[Web page revision data]
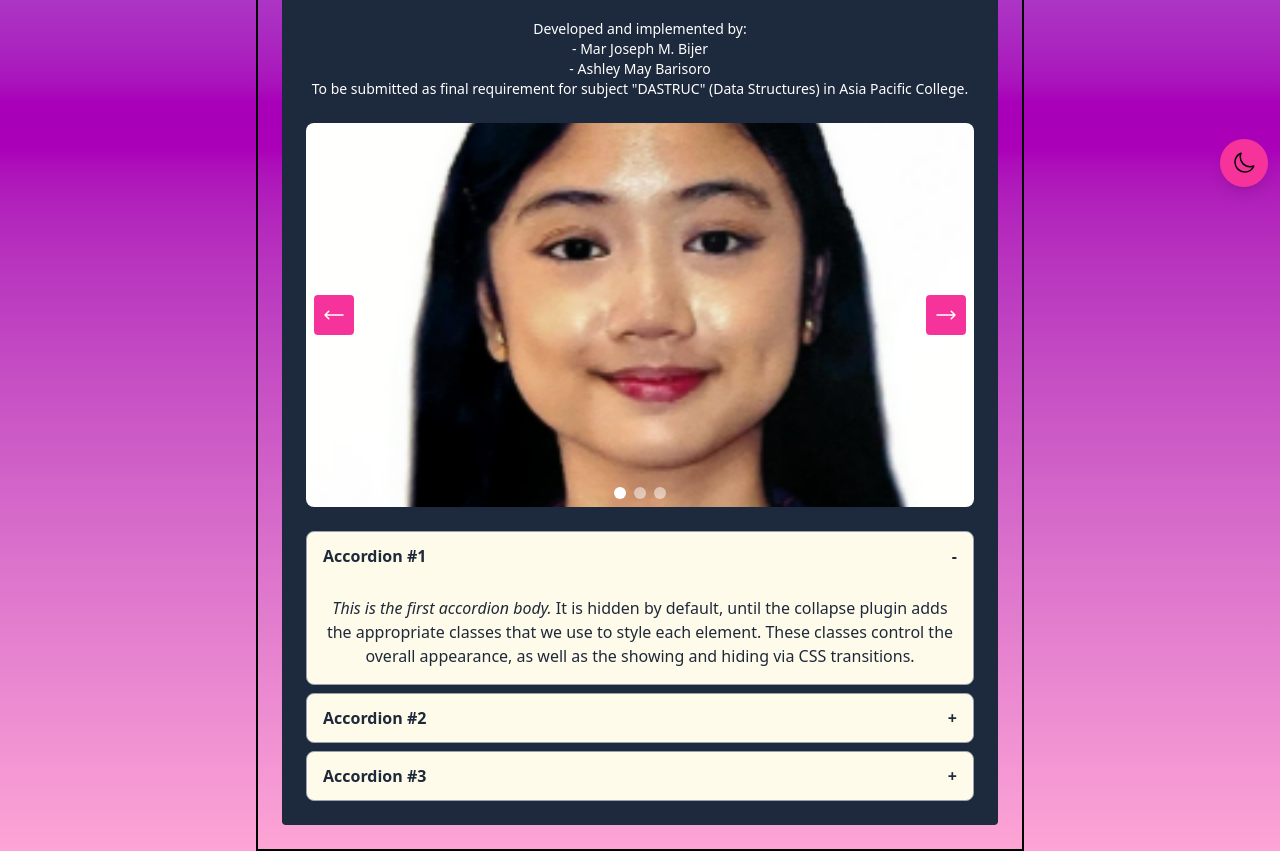
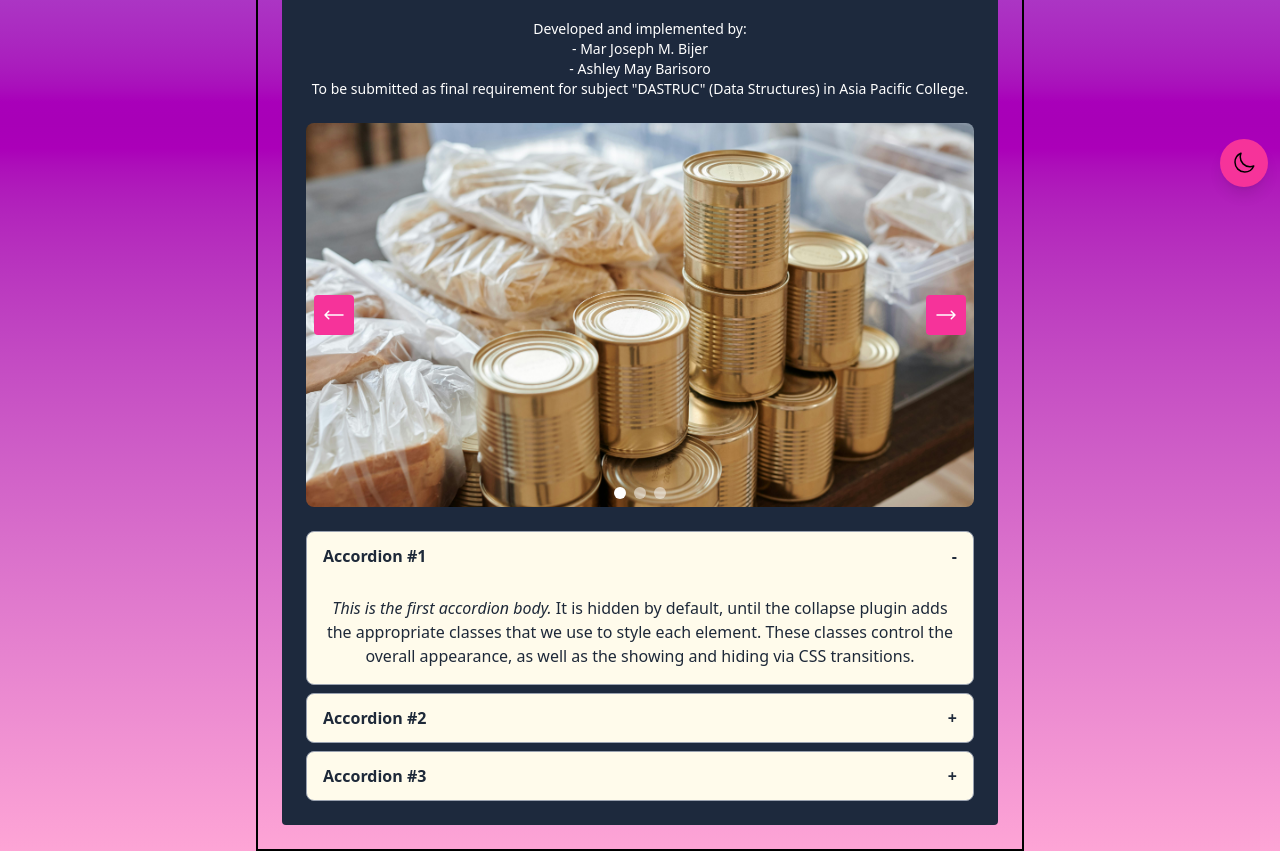
Before and after one commit to shushulli/barisoro-portfolio, a React (Vite) app: page /projects in a window 1280 px wide. Shown: the part 605-1456 px from the top of the page. Built offline with nearby package versions, Linux system fonts and the light colour scheme.

Commit message:
resolved accordion, carousel, and certificatecards into components successfully. converted content inside skills and experiences tab into bulleted list, added new cert cards

```diff
--- a/src/App.jsx
+++ b/src/App.jsx
@@ -42,7 +42,7 @@ useEffect(() => {
             <Route
           element={<MainLayout navStatus={status} setStatus={setStatus} />}
         >
-        <Route path="/aboutme" element={<AboutMe/>} />
+        <Route path="/aboutme" element={<AboutMe />} />
         <Route path="/projects" element={<Projects />} />
         <Route path="/contact" element={<AboutMe/>} />
         </Route>
--- /dev/null
+++ b/src/Components/Accordion.jsx
@@ -0,0 +1,38 @@
+import bg from '../assets/images/projectsbg.jpg';
+import { useState } from 'react';
+import { Carousel } from '../Components/Carousel';
+
+
+export const Accordion = () => {
+  const [activeAccordion, setActiveAccordion] = useState("one");
+
+  const toggleAccordion = (id) => {
+    setActiveAccordion(prev => (prev === id ? "" : id));
+  };
+
+
+  return (
+<>
+            {/* Accordion */}
+            <div className="space-y-2">
+              {["one", "two", "three"].map((id, idx) => (
+                <div key={id} className="border border-gray-400 rounded-lg overflow-hidden bg-amber-50">
+                  <button
+                    className={`w-full text-left py-3 px-4 font-semibold flex justify-between items-center text-gray-800 hover:text-gray-500
+                      ${activeAccordion === id ? "text-blue-600" : ""}`}
+                    onClick={() => toggleAccordion(id)}
+                  >
+                    Accordion #{idx + 1}
+                    <span>{activeAccordion === id ? "-" : "+"}</span>
+                  </button>
+                  {activeAccordion === id && (
+                    <div className="p-4 text-gray-800">
+                      <em>This is the {["first","second","third"][idx]} accordion body.</em> It is hidden by default, until the collapse plugin adds the appropriate classes that we use to style each element. These classes control the overall appearance, as well as the showing and hiding via CSS transitions.
+                    </div>
+                  )}
+                </div>
+              ))}
+            </div>
+</>
+  );
+};
--- a/src/Components/BriefIntro.jsx
+++ b/src/Components/BriefIntro.jsx
@@ -7,7 +7,8 @@ export const Intro_and_Obj = () => {
 <p className='font-normal leading-relaxed text-center non-italic text-black mb-2 text-sm'>
 <span className="font-bold text-xl text-slate-800"> Ashley May Barisoro </span>  <br/> 2nd year Computer Science student in Asia Pacific College. </p>
 <p className='text-center leading-relaxed non-italic text-black bg-pink-200 rounded-lg p-3'>
-    I'm a beginner web-developer who is looking into creating <span className='font-semibold italic'> visually appealing and user-friendly </span>websites that companies would like to deploy for their business.
+    I'm an aspiring full-stack web-developer who is looking into creating <span className='font-semibold italic'> visually appealing, functional,and user-friendly </span>websites that companies would like to use for their business.
+    Cybersecurity is also one of the potential career paths that I want for myself. Efforts I have currently made are studying fundamental concepts, scanning websites for their vulnerabilities using tools like nmap, owasp zap, curl and many more
 </p>
 
     </>
--- a/src/Components/Carousel.jsx
+++ b/src/Components/Carousel.jsx
@@ -1,10 +1,16 @@
-import carousel1 from '../assets/images/ashley.png';
+
+import carousel1 from '../assets/images/foodbank.jpg';
 import carousel2 from '../assets/images/foodbank.jpg';
-import carousel3 from '../assets/images/sparkle.avif';
+import carousel3 from '../assets/images/foodbank.jpg';
+import { useState } from 'react';
+
+
 
 
 export const Carousel = () => {
   const [currentSlide, setCurrentSlide] = useState(0);
+
+
   const slides = [carousel1, carousel2, carousel3];
 
   const nextSlide = () => setCurrentSlide((prev) => (prev + 1) % slides.length);
@@ -12,16 +18,13 @@ const slides = [carousel1, carousel2, carousel3];
 
     return (
     <>
-
-     {/* Carousel */}
-
       <div className="relative w-full h-56 md:h-96 mb-6 rounded-lg overflow-hidden">
         {slides.map((slide, index) => (
           <img
             key={index}
             src={slide}
             alt={`Slide ${index + 1}`}
-                  className={`absolute w-full  h-full object-cover top-0 left-0 transition-opacity duration-500 ${
+            className={`absolute w-full h-full object-cover top-0 left-0 transition-opacity duration-500 ${
               index === currentSlide ? "opacity-100" : "opacity-0"
             }`}
           />
@@ -30,22 +33,20 @@ const slides = [carousel1, carousel2, carousel3];
         {/* Controls */}
         <button
           onClick={prevSlide}
-                className="absolute top-1/2 left-2 -translate-y-1/2 p-2 rounded bg-pink-500 hover:bg-amber-300/20 active:ring-2 ring-purple-600 transition-colors duration-75 ease-in"
+          className="absolute top-1/2 left-2 -translate-y-1/2 p-2 rounded bg-pink-500 hover:bg-amber-300/20 active:ring-2 ring-purple-600"
         >
-                <svg xmlns="http://www.w3.org/2000/svg" fill="jsd" viewBox="0 0 24 24" strokeWidth={1.5} stroke="currentColor" className="size-6">
+          <svg xmlns="http://www.w3.org/2000/svg" fill="none" viewBox="0 0 24 24" strokeWidth={1.5} stroke="currentColor" className="size-6">
             <path strokeLinecap="round" strokeLinejoin="round" d="M6.75 15.75 3 12m0 0 3.75-3.75M3 12h18" />
           </svg>
+        </button>
 
-
-              </button>
         <button
           onClick={nextSlide}
-                className="absolute top-1/2 right-2 -translate-y-1/2  p-2 rounded  bg-pink-500 hover:bg-amber-300/20 active:ring-2 ring-purple-600 transition-colors duration-75 ease-in"
+          className="absolute top-1/2 right-2 -translate-y-1/2 p-2 rounded bg-pink-500 hover:bg-amber-300/20 active:ring-2 ring-purple-600"
         >
           <svg xmlns="http://www.w3.org/2000/svg" fill="none" viewBox="0 0 24 24" strokeWidth={1.5} stroke="currentColor" className="size-6">
             <path strokeLinecap="round" strokeLinejoin="round" d="M17.25 8.25 21 12m0 0-3.75 3.75M21 12H3" />
           </svg>
-
         </button>
 
         {/* Dots */}
@@ -53,14 +54,16 @@ const slides = [carousel1, carousel2, carousel3];
           {slides.map((_, idx) => (
             <button
               key={idx}
-                    className={`w-3 h-3 rounded-full ${idx === currentSlide ? "bg-white" : "bg-white/50"}`}
               onClick={() => setCurrentSlide(idx)}
+              className={`w-3 h-3 rounded-full ${
+                idx === currentSlide ? "bg-white" : "bg-white/50"
+              }`}
             />
           ))}
         </div>
       </div>
+    </>
+  );
 
 
-</>
-    );
-}
+};
--- a/src/pages/AboutMe.jsx
+++ b/src/pages/AboutMe.jsx
@@ -16,7 +16,7 @@ export const AboutMe = () => {
       {/* Container - for padding and width */}
       <div className="p-5 max-w-7xl mx-auto">
         {/* Flex wrapper - all the sections act as column and vertically stacked. */}
-        <div className="flex flex-col gap-y-25  ">
+        <div className="flex flex-col gap-y-30  ">
           {/*=== ABOUT ME SECTION === */}
           {/* activeTab and setActiveTab is passed to AboutMeSection */}
            <section className= "p-0 m-0" id="aboutmesection">
--- a/src/pages/Projects.jsx
+++ b/src/pages/Projects.jsx
@@ -1,31 +1,24 @@
 import bg from '../assets/images/projectsbg.jpg';
-import carousel1 from '../assets/images/ashley.png';
+import carousel1 from '../assets/images/foodbank.jpg';
 import carousel2 from '../assets/images/foodbank.jpg';
-import carousel3 from '../assets/images/sparkle.avif';
+import carousel3 from '../assets/images/foodbank.jpg';
 import { useState } from 'react';
+import { Carousel } from '../Components/Carousel';
+import { Accordion } from '../Components/Accordion';
+
 
 
 
 export const Projects = () => {
   const [activeAccordion, setActiveAccordion] = useState("one");
-  const [currentSlide, setCurrentSlide] = useState(0);
+
 
   const toggleAccordion = (id) => {
     setActiveAccordion(prev => (prev === id ? "" : id));
   };
 
-  const slides = [carousel1, carousel2, carousel3];
-
-  const nextSlide = () => setCurrentSlide((prev) => (prev + 1) % slides.length);
-  const prevSlide = () => setCurrentSlide((prev) => (prev - 1 + slides.length) % slides.length);
 
   return (
-
-
-
-
-
-
 
     <main className="relative min-h-screen">
       {/* Container */}
@@ -59,74 +52,12 @@ export const Projects = () => {
 
             {/* Carousel */}
 
-<div className="relative w-full h-56 md:h-96 mb-6 rounded-lg overflow-hidden">
-              {slides.map((slide, index) => (
-                <img
-                  key={index}
-                  src={slide}
-                  alt={`Slide ${index + 1}`}
-                  className={`absolute w-full  h-full object-cover top-0 left-0 transition-opacity duration-500 ${
-                    index === currentSlide ? "opacity-100" : "opacity-0"
-                  }`}
-                />
-              ))}
-
-              {/* Controls */}
-              <button
-                onClick={prevSlide}
-                className="absolute top-1/2 left-2 -translate-y-1/2 p-2 rounded bg-pink-500 hover:bg-amber-300/20 active:ring-2 ring-purple-600 transition-colors duration-75 ease-in"
-              >
-                <svg xmlns="http://www.w3.org/2000/svg" fill="jsd" viewBox="0 0 24 24" strokeWidth={1.5} stroke="currentColor" className="size-6">
-  <path strokeLinecap="round" strokeLinejoin="round" d="M6.75 15.75 3 12m0 0 3.75-3.75M3 12h18" />
-</svg>
-
-
-              </button>
-              <button
-                onClick={nextSlide}
-                className="absolute top-1/2 right-2 -translate-y-1/2  p-2 rounded  bg-pink-500 hover:bg-amber-300/20 active:ring-2 ring-purple-600 transition-colors duration-75 ease-in"
-              >
-              <svg xmlns="http://www.w3.org/2000/svg" fill="none" viewBox="0 0 24 24" strokeWidth={1.5} stroke="currentColor" className="size-6">
-  <path strokeLinecap="round" strokeLinejoin="round" d="M17.25 8.25 21 12m0 0-3.75 3.75M21 12H3" />
-</svg>
-
-              </button>
-
-              {/* Dots */}
-              <div className="absolute bottom-2 w-full flex justify-center gap-2">
-                {slides.map((_, idx) => (
-                  <button
-                    key={idx}
-                    className={`w-3 h-3 rounded-full ${idx === currentSlide ? "bg-white" : "bg-white/50"}`}
-                    onClick={() => setCurrentSlide(idx)}
-                  />
-                ))}
-              </div>
-            </div>
-
-
+<Carousel/>
 
 
             {/* Accordion */}
-            <div className="space-y-2">
-              {["one", "two", "three"].map((id, idx) => (
-                <div key={id} className="border border-gray-400 rounded-lg overflow-hidden bg-amber-50">
-                  <button
-                    className={`w-full text-left py-3 px-4 font-semibold flex justify-between items-center text-gray-800 hover:text-gray-500
-                      ${activeAccordion === id ? "text-blue-600" : ""}`}
-                    onClick={() => toggleAccordion(id)}
-                  >
-                    Accordion #{idx + 1}
-                    <span>{activeAccordion === id ? "-" : "+"}</span>
-                  </button>
-                  {activeAccordion === id && (
-                    <div className="p-4 text-gray-800">
-                      <em>This is the {["first","second","third"][idx]} accordion body.</em> It is hidden by default, until the collapse plugin adds the appropriate classes that we use to style each element. These classes control the overall appearance, as well as the showing and hiding via CSS transitions.
-                    </div>
-                  )}
-                </div>
-              ))}
-            </div>
+            <Accordion/>
+
 
           </section>
         </div>
```
Also changed, not shown: src/Components/About_Tabs.jsx (+18 -15 lines), src/Components/CerificateCard.jsx (+8 -6 lines), src/sections/CertificateSection.jsx (+6 -13 lines), src/assets/certs/tailwind.png (added). Lines whose indentation alone changed are shown as unchanged.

§ **Task statement**: Search the entries for the word "prevSlide" and gather every line where it appears.

§ **Your solution**:
           onClick={prevSlide}
-  const prevSlide = () => setCurrentSlide((prev) => (prev - 1 + slides.length) % slides.length);
-                onClick={prevSlide}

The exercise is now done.